Problem: In the records below, find every line with the word "Project" and copy it.

Records supplied section start

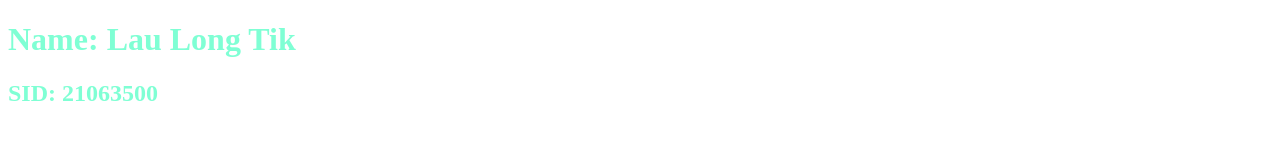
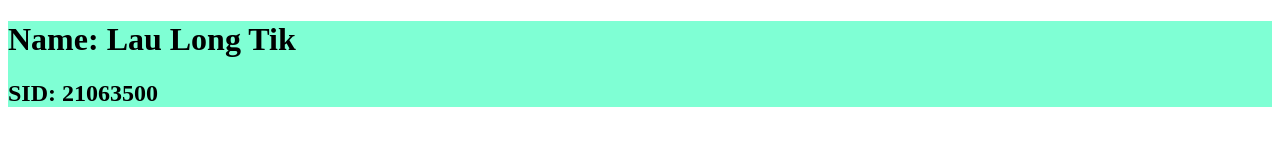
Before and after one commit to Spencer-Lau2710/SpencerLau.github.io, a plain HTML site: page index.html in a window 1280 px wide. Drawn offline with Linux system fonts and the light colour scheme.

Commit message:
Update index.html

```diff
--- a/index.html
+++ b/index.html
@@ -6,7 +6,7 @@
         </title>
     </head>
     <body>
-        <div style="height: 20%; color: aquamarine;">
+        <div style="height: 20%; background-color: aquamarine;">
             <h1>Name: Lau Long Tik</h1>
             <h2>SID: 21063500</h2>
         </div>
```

Records supplied section end
Records supplied section start

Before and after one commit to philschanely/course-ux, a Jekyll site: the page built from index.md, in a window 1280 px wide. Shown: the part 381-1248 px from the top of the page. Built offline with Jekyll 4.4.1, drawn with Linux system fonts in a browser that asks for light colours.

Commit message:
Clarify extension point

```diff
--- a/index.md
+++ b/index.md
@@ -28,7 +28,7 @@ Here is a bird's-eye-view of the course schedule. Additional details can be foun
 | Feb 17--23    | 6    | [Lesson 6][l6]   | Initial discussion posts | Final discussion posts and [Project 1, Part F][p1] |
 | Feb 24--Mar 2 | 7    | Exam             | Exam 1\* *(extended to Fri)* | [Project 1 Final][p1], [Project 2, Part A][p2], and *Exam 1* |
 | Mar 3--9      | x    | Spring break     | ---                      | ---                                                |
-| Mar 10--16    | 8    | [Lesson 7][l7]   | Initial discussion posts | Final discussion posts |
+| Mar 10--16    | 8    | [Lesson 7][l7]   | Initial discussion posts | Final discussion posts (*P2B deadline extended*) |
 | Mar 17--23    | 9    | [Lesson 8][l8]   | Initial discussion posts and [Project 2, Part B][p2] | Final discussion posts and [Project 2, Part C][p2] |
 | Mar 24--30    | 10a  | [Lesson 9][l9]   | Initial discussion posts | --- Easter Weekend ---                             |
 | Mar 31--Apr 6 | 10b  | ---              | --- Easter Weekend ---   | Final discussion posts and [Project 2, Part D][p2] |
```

Records supplied section end

Written solution:
 | Feb 17--23    | 6    | [Lesson 6][l6]   | Initial discussion posts | Final discussion posts and [Project 1, Part F][p1] |
 | Feb 24--Mar 2 | 7    | Exam             | Exam 1\* *(extended to Fri)* | [Project 1 Final][p1], [Project 2, Part A][p2], and *Exam 1* |
 | Mar 17--23    | 9    | [Lesson 8][l8]   | Initial discussion posts and [Project 2, Part B][p2] | Final discussion posts and [Project 2, Part C][p2] |
 | Mar 31--Apr 6 | 10b  | ---              | --- Easter Weekend ---   | Final discussion posts and [Project 2, Part D][p2] |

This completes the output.